One of the first things he did for the project was to straighten out its osprey maps in the East Bay. DEM had published a Google map with pins marking the locations of various nests.
“I knew about every nest in Bristol County and they were wrong. There were a lot of nests missing and some weren’t where they were supposed to be,” said Mr. Lombardi, adding that Audubon has since made further improvements to the mapping process. “They hired two interns this summer to go out and validate every position of every nest we had.”
He’s proud to see the ospreys in such abundance in this area, particularly in Warren and Barrington. “If you combine Warren and Barrington, they consistently produce more fledglings than any other part of the state,” he said. “There’s a crew in the Palmer River that produced seven in two years. It’s really to do with the waterways. If you look at Newport, there’s hardly any. They like to fish in relatively shallow water because that’s where the fish are swimming to the surface. That’s another reason why we need to protect the Palmer River, 100 Acre Cove and the rest — to protect the ecosystem.”

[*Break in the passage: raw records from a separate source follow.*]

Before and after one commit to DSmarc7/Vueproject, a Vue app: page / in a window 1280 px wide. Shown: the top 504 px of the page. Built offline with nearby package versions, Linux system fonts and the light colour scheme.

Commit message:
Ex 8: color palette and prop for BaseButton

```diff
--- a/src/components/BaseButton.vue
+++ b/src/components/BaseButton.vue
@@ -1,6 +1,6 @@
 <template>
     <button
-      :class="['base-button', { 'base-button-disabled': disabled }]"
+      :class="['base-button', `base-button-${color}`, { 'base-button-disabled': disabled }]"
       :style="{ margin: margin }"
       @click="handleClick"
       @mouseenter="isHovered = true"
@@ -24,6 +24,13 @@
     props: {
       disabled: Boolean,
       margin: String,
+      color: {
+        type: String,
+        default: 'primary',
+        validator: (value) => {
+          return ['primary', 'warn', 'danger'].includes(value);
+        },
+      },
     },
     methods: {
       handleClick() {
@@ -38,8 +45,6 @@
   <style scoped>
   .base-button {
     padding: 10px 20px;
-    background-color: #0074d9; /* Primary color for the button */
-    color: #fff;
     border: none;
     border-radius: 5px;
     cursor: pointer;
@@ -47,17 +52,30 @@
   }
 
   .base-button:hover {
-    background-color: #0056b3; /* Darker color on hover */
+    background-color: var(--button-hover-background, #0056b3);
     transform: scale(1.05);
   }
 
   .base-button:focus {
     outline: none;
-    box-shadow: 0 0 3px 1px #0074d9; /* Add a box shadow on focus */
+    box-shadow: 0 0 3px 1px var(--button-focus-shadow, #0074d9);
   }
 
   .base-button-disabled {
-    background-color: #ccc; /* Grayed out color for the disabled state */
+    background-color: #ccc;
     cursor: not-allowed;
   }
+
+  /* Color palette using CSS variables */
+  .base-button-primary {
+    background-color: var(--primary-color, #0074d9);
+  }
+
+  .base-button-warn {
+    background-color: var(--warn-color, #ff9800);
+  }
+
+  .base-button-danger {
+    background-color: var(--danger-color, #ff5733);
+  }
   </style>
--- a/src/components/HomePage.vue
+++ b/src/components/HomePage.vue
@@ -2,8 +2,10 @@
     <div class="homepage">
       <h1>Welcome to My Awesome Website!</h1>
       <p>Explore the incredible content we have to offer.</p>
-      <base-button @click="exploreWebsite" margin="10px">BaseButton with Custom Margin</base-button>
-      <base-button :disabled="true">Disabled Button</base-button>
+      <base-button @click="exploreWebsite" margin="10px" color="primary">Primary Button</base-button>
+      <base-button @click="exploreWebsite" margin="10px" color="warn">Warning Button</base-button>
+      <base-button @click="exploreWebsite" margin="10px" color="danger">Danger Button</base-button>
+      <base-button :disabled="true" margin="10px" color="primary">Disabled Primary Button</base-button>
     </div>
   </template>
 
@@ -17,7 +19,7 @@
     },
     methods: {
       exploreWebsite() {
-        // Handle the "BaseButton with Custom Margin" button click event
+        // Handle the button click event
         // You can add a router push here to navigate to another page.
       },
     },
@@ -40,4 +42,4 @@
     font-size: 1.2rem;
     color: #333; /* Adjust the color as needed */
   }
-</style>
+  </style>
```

Mr. Lewis said currently, the ospreys are doing great. “But if something else happens with the ecology or the bay, we’ll know by looking at what happens with the ospreys,” she said.
While they have little control over environmental factors, volunteers work year round to make sure their feathered friends have a nice home when they fly back north in March.
“They come back to the same nest every year,” said Mr. Lombardi, whose fascination with the osprey has never dimmed. “Whenever I look at my photos of newly hatched babies, you can really see their relationship with the dinosaurs.”
Breakdown of osprey report
Here’s a breakdown of the number of fledged young (babies) reported in 2012 by area, according to the Audubon’s 2012 osprey report:
• Barrington: 25 fledged young
• Bristol: 8
• East Providence: 10
• Little Compton: 0
• Portsmouth: 5
• Prudence Island: 3
• Tiverton: 2
• Warren: 14
The high number of fledglings in Warren and Barrington can be attributed partly to the topography of the area, according to Mr. Walsh.
“It probably has to do with all the shallow, open areas of water where they can actually forage and fish,” he said, noting that the male osprey does all the foraging while the females nest.
The report is encouraging, he said, because it indicates that not only are ospreys doing well here — thanks mainly to the banning of the insecticide DDT in the 1970s — the population growth is likely to continue.
“When you look at the numbers and look at the trends, you don’t get any sense of them reaching their plateau,” he said, before adding that environmental factors such as “loss of habitat, human-imposed pressure on fisheries” could change all that in the future.
If you’re interested in volunteering to become an osprey monitor this year, Ms. Lewis at [email protected] or 401/949-5454, ext. 3044. You can commit to observe one or more nests every two weeks from April through July. Ms. Lewis said the Audubon “is pretty well covered in the East Bay,” but local people shouldn’t hesitate to contact her anyway.